  18. Lord-Barrington

    Lord-Barrington Well-Known Member

    Messages:
    2,811
    Joined:
    Sep 20, 2010
    

    If you like Scottsdale and Detroit, good for you. But both those cities suck and I think most people I know would agree. One is a post-industrial waste zone and the other is a sprawling mess of traffic jams, golf carts, and Olive Gardens.

    As I said, you can write paragraphs and paragraphs about how a certain crappy city is "on its way up" but I only plan on living once, so why waste it living in a city that sucks, waiting for it to get good?
     
    Last edited: Dec 3, 2011
  19. Lord-Barrington

    Lord-Barrington Well-Known Member

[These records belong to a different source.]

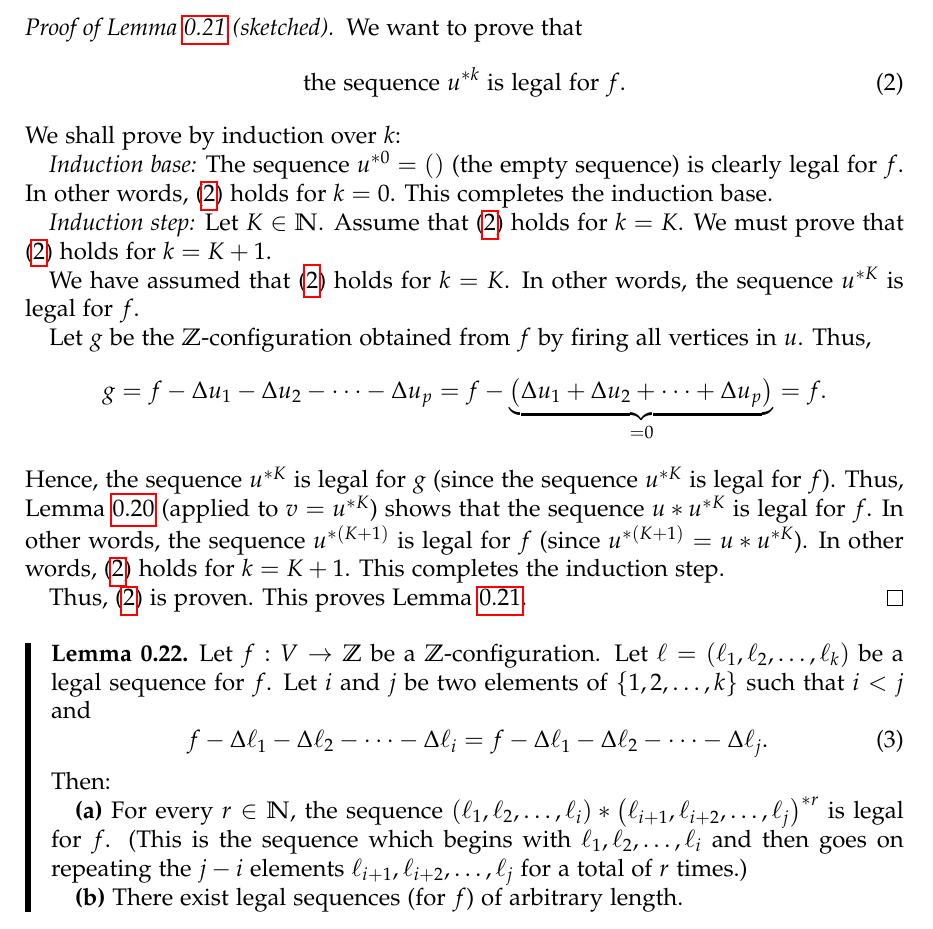
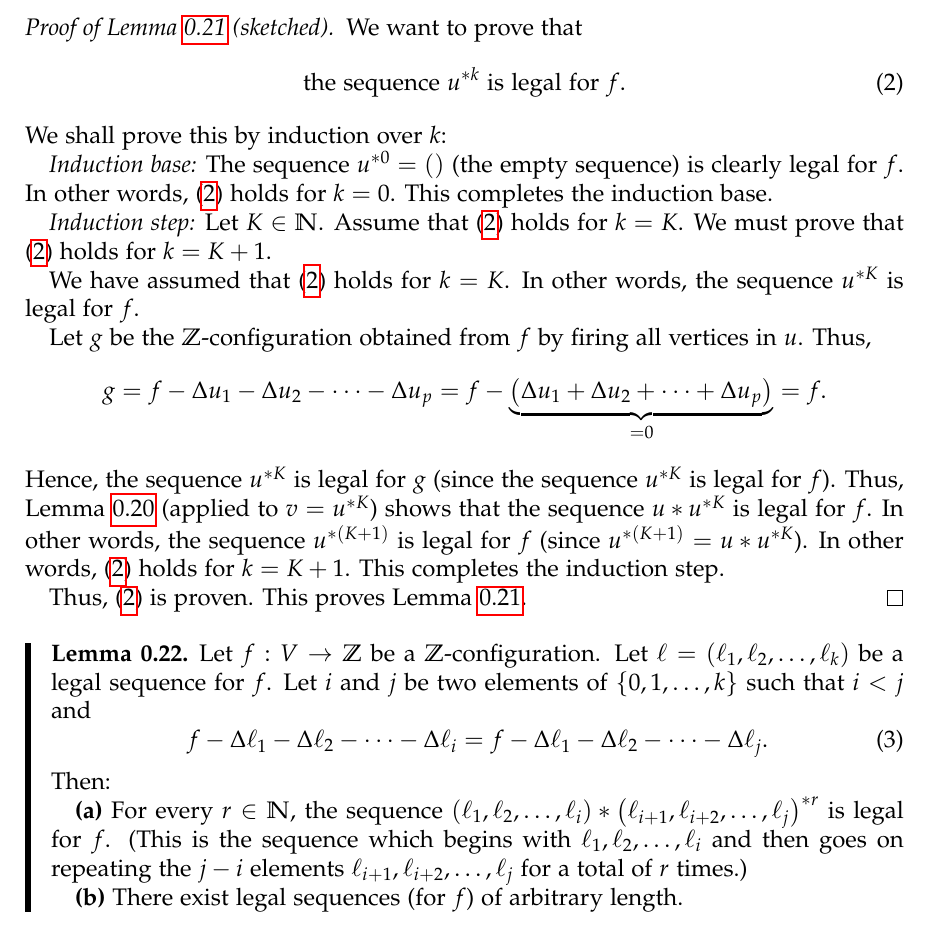
Before and after one commit to darijgr/nogra, a LaTeX problem sheet (hw5s.tex): part of page 11 of 52, cut so that both start at the same text. Compiled offline with pdfLaTeX.

Commit message:
hw5s: typos

```diff
--- a/hw5s.tex
+++ b/hw5s.tex
@@ -897,7 +897,7 @@ Let $k\in\mathbb{N}$. Then, the sequence $u^{\ast k}$ is legal for $f$.
 \text{the sequence }u^{\ast k}\text{ is legal for }%
 f.\label{pf.lem.chip.leg-concat2.goal}%
 \end{equation}
-We shall prove by induction over $k$:
+We shall prove this by induction over $k$:
 
 \textit{Induction base:} The sequence $u^{\ast0}=\left(  {}\right)  $ (the
 empty sequence) is clearly legal for $f$. In other words,
@@ -933,7 +933,7 @@ Thus, (\ref{pf.lem.chip.leg-concat2.goal}) is proven. This proves Lemma
 Let $f : V \to \ZZ$ be a $\ZZ$-configuration.
 Let $\ell=\left(  \ell_{1},\ell_{2},\ldots,\ell_{k}\right)  $
 be a legal sequence for $f$.
-Let $i$ and $j$ be two elements of $\set{1, 2, \ldots, k}$ such that
+Let $i$ and $j$ be two elements of $\set{0, 1, \ldots, k}$ such that
 $i < j$ and
 \begin{equation}
 f-\Delta\ell_{1}-\Delta\ell_{2}-\cdots-\Delta\ell_{i}=f-\Delta\ell_{1}%
```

    Messages:
    2,811
    Joined:
    Sep 20, 2010
    


    What do I do on a normal Saturday? I walk around the city, dropping into galleries and cafes and cool little stores, then at night I eat at a nice restaurant and go to a show or a movie. Can I do that in Scottsdale, Kansas City, or Memphis?

    No.

    People who pretend that all cities are more or less created equal and you just need to make the most of it have never lived in a world class city.
     
  20. impolyt_one

    impolyt_one Well-Known Member

    Messages:
    14,457
    Joined:
    Sep 6, 2006
    Location:
    The Temple of Jawnz
    That is cute man, but you are talking a lot of poop - Kansas City has one of the finest art galleries in your country, as it so happens.

    I don't believe cities are created equal, and so I live in Tokyo. No city in America besides NYC would do it for me at this point, as I've said, and even then, I prefer Tokyo.
     

Share This Page

Styleforum is proudly sponsored by